Autism cases are on the rise again, largely due to wider screening and better diagnosis, federal health officials said Thursday.
The rate of U.S. cases of autism and related disorders rose to about 1 in 88 children. The previous estimate was 1 in 110.
The new figure is from the latest in a series of studies that have been steadily increasing the government's autism estimate. This new number means autism is nearly twice as common as officials said it was only five years ago, and likely affects roughly 1 million U.S. children and teens.
Health officials attribute the increase largely to better recognition of cases, through wide screening and better diagnosis. But the search for the cause of autism is really only beginning, and officials acknowledge that other factors may be helping to drive up the numbers.
"We're not quite sure the reasons for the increase," said Coleen Boyle of the Centers for Disease Control and Prevention.
Autism is diagnosed by making judgments about a child's behavior; there are no blood or biologic tests. For decades, the diagnosis was given only to kids with severe language and social impairments and unusual, repetitious behaviors. The definition of autism has gradually expanded, and "autism" is now shorthand for a group of milder, related conditions, including Asperger's syndrome. Meanwhile, there's been an explosion in autism-related treatment and services for children.

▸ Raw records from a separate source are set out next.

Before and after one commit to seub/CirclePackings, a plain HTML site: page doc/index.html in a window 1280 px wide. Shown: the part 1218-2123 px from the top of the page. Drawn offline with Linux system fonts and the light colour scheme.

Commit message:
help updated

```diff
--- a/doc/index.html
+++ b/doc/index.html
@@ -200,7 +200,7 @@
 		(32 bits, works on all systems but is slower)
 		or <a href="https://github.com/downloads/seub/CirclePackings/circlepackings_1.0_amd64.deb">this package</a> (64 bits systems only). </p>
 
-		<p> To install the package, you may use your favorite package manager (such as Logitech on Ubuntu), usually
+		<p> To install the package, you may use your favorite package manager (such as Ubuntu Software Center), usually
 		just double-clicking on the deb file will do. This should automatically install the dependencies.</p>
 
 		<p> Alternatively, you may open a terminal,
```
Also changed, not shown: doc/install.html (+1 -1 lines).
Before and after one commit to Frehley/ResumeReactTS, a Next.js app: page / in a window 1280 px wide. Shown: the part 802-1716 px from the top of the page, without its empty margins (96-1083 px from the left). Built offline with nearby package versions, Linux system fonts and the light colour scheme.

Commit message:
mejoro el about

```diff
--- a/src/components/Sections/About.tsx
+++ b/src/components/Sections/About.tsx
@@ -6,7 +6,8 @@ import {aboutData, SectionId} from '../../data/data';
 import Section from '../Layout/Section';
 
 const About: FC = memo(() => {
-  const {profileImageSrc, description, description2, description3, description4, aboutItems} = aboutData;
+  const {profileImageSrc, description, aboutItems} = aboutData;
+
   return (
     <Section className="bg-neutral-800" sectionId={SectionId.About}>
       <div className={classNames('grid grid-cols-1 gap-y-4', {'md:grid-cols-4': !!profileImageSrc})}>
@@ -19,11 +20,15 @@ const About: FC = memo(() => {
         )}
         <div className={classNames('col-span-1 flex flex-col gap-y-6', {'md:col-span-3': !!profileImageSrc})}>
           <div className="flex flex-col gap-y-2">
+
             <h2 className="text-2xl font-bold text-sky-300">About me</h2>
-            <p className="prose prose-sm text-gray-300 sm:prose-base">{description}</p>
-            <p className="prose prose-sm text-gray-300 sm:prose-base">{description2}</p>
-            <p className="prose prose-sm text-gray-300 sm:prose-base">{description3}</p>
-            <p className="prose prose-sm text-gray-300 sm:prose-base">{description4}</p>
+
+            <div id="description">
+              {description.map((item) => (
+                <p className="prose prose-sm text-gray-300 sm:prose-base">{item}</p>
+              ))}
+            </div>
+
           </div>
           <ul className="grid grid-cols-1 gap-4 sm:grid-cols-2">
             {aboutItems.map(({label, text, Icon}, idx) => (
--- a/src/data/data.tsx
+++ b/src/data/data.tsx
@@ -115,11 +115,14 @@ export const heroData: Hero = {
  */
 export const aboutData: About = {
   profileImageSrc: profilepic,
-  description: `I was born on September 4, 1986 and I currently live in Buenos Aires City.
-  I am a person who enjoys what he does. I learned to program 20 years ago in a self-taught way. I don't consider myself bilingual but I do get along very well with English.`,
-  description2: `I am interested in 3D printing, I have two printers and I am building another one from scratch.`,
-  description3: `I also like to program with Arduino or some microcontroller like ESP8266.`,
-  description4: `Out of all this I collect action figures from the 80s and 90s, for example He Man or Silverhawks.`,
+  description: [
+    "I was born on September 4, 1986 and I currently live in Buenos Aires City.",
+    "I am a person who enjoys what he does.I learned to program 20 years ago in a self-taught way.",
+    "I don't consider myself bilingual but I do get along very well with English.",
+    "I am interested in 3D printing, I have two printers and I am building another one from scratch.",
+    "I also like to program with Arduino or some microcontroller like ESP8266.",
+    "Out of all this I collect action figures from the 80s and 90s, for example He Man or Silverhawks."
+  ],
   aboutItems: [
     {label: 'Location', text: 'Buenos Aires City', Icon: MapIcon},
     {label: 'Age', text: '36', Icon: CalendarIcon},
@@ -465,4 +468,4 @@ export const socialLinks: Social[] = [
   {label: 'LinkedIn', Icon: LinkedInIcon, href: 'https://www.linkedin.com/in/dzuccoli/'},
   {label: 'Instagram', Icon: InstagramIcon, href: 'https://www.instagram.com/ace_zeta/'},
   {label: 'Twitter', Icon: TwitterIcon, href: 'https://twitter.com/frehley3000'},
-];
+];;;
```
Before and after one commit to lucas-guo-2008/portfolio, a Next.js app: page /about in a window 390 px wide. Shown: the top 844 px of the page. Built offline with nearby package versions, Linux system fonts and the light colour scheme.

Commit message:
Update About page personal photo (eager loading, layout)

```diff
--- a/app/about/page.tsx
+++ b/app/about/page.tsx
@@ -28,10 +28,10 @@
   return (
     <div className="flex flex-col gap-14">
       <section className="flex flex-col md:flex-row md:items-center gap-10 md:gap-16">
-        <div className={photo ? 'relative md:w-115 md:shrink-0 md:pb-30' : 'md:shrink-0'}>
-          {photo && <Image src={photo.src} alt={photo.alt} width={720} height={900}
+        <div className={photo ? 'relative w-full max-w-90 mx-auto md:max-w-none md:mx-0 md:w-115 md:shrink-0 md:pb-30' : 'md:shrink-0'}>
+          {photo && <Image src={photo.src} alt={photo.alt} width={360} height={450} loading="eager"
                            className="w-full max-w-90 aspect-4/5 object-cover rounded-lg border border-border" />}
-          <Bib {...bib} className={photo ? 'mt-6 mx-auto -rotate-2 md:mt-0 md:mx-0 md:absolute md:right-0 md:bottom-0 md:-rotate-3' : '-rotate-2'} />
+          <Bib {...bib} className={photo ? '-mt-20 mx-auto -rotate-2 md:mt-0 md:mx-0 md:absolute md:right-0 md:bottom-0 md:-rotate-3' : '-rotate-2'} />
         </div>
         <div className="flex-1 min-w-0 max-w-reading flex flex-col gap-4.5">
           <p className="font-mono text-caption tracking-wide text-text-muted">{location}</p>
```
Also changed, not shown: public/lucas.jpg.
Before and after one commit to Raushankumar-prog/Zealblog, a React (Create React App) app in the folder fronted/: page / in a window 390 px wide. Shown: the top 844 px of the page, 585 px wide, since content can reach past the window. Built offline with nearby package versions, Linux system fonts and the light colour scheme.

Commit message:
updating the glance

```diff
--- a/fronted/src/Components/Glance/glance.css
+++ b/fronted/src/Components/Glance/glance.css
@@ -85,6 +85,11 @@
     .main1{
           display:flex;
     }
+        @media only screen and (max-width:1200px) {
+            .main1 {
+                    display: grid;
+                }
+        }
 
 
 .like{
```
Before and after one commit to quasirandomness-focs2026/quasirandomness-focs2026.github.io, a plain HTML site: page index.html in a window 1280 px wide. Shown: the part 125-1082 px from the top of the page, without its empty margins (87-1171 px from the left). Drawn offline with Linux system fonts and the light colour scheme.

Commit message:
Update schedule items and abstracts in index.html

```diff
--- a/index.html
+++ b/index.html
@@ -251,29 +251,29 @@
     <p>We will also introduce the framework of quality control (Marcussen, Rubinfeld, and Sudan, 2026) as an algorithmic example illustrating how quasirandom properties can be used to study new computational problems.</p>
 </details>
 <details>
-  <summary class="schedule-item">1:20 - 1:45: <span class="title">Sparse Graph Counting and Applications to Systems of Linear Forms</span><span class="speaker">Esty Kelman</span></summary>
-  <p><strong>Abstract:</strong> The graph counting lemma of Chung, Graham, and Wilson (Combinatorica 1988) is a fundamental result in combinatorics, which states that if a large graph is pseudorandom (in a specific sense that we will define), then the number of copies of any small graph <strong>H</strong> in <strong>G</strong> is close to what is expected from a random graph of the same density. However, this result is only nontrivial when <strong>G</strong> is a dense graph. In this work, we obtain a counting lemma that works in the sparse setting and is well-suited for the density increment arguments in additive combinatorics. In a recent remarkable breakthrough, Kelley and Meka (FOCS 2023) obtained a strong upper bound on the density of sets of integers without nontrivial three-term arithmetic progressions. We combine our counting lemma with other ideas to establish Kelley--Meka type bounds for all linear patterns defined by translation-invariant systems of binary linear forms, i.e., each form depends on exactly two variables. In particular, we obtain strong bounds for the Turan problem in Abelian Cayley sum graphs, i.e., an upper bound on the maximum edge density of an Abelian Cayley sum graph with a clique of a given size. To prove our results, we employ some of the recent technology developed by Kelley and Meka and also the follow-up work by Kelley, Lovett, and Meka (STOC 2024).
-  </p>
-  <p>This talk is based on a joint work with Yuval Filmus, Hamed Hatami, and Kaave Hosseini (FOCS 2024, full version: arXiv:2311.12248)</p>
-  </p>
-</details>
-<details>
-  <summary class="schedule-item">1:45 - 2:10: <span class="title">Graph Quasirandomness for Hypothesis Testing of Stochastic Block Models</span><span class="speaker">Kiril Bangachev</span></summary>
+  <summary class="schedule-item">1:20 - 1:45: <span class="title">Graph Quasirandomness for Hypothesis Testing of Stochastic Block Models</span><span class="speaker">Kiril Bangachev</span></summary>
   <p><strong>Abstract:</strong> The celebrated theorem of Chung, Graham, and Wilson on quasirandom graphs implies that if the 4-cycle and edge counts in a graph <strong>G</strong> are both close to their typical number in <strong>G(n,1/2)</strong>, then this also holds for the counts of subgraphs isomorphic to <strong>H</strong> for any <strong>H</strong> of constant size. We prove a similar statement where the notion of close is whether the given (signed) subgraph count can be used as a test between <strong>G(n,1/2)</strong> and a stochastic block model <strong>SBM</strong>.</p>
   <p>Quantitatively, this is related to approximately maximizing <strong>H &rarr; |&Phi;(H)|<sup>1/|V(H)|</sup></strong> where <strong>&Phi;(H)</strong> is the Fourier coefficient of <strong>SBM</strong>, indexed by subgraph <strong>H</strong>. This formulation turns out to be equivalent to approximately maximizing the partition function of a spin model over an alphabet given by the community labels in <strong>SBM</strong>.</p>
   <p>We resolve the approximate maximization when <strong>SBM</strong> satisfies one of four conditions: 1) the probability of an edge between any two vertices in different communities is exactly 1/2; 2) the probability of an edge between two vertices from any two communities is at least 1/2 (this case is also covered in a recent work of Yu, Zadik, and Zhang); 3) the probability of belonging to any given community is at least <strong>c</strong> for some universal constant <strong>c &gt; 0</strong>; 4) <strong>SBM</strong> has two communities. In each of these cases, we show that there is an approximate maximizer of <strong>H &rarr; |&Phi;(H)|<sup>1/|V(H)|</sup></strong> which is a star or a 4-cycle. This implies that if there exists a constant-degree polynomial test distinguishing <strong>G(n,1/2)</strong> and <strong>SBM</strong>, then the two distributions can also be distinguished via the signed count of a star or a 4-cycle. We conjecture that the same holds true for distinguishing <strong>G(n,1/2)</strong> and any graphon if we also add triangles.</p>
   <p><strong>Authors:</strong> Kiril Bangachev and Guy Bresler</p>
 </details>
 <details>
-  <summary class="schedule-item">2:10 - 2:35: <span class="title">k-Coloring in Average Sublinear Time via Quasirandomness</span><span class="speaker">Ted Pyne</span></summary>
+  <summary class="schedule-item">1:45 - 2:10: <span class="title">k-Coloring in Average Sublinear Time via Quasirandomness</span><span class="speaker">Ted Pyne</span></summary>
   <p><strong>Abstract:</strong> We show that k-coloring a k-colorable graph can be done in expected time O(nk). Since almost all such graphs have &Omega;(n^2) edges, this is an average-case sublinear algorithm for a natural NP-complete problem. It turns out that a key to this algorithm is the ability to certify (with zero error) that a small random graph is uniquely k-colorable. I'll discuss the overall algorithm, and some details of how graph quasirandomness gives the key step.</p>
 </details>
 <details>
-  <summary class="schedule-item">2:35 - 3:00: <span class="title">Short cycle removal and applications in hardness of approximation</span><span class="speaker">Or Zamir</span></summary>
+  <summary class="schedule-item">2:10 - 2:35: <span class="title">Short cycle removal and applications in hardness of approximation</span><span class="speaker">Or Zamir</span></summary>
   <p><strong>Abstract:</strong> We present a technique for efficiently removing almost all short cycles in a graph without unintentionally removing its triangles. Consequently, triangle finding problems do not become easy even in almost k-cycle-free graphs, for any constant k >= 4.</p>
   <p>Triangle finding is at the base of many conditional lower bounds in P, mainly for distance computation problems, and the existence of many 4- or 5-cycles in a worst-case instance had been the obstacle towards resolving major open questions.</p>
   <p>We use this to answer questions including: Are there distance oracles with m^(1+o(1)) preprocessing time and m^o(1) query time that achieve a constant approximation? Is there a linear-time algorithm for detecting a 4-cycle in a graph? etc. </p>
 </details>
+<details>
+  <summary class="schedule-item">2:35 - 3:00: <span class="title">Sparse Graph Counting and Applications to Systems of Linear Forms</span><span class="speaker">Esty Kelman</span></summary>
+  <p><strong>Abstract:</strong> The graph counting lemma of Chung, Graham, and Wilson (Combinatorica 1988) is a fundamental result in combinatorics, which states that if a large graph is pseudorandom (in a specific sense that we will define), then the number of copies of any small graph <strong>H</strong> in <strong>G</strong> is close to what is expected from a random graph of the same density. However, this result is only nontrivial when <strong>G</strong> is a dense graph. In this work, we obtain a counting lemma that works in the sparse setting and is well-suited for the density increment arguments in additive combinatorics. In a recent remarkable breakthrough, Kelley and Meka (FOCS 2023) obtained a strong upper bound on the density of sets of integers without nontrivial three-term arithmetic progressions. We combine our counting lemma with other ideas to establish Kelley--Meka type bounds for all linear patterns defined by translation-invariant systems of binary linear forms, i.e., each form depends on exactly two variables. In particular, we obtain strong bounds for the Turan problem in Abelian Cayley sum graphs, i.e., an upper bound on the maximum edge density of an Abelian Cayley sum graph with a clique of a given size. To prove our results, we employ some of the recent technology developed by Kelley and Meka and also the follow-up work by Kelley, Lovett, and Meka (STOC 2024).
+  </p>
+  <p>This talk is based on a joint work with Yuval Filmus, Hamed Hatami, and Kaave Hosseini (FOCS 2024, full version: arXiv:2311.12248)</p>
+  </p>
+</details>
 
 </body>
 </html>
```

As in the past, advocacy groups seized on the new numbers as further evidence that autism research and services should get greater emphasis. The new figures indicate "a public health emergency that demands immediate attention," said Geraldine Dawson, chief science officer for the advocacy group Autism Speaks.
The CDC study released Thursday is considered the most comprehensive U.S. investigation of autism prevalence to date. Researcher gathered data from areas in 14 states -- Alabama, Arizona, Arkansas, Colorado, Florida, Georgia, Maryland, Missouri, New Jersey, North Carolina, Pennsylvania, South Carolina, Utah and Wisconsin.
They looked specifically at 8-year-old children because most autism is diagnosed by that age. They checked health and school records to see which children met the criteria for autism, even if they hadn't been formally diagnosed. Then, the researchers calculated how common autism was in each place and overall.
An earlier report based on 2002 findings estimated that about 1 in 150 children that age had autism or a related disorder such as Asperger's. After seeing 2006 data, the figure was revised to about 1 in 110. The estimate released Thursday, based on 2008 data, is 1 in 88.
The study also found that autism disorders were almost five times more common in boys. And that an increasingly large proportion of children with autism have IQs of 85 or higher -- a finding that contradicts a past assumption that most autistic kids had IQs of 70 or lower.
Also, higher autism rates were found in some places than others. For example in Utah, as many as 1 in 47 of the 8-year-olds had an autism spectrum disorder. In New Jersey, 1 in 49 did.
Alabama was at the other end the scale, with only about 1 in 210 identified as autistic. The difference was attributed to less information out of Alabama. Researchers were not able to access school information in that state and a few others, and as a result believe they have a less complete picture.
That's a reasonable explanation, said Zachary Warren, director of an autism treatment and research institute at Vanderbilt University.
"How you go looking for something is going to affect what you find," he said.
In the early 1990s, only a few out of every 10,000 children were diagnosed with the condition, based on some small studies in individual states or cities. But the numbers began to change dramatically after 2000, when Congress directed federal health officials to do more autism research, and CDC started the larger study to see how common autism is.
CDC is also studying the cause of autism, which has remained a mystery.
Genetics is believed to play a role. Some parents and others have believed childhood vaccines trigger autism, even though many studies have not found a connection.
CDC researchers are looking at other possible factors, including illnesses that mothers had while they were pregnant with children who later were diagnosed as autistic. The researchers also are looking into medications that the pregnant women took and those given to their children took when they were young. The first results of that study are expected next year.
AP Medical Writer Lindsey Tanner in Chicago contributed to this report.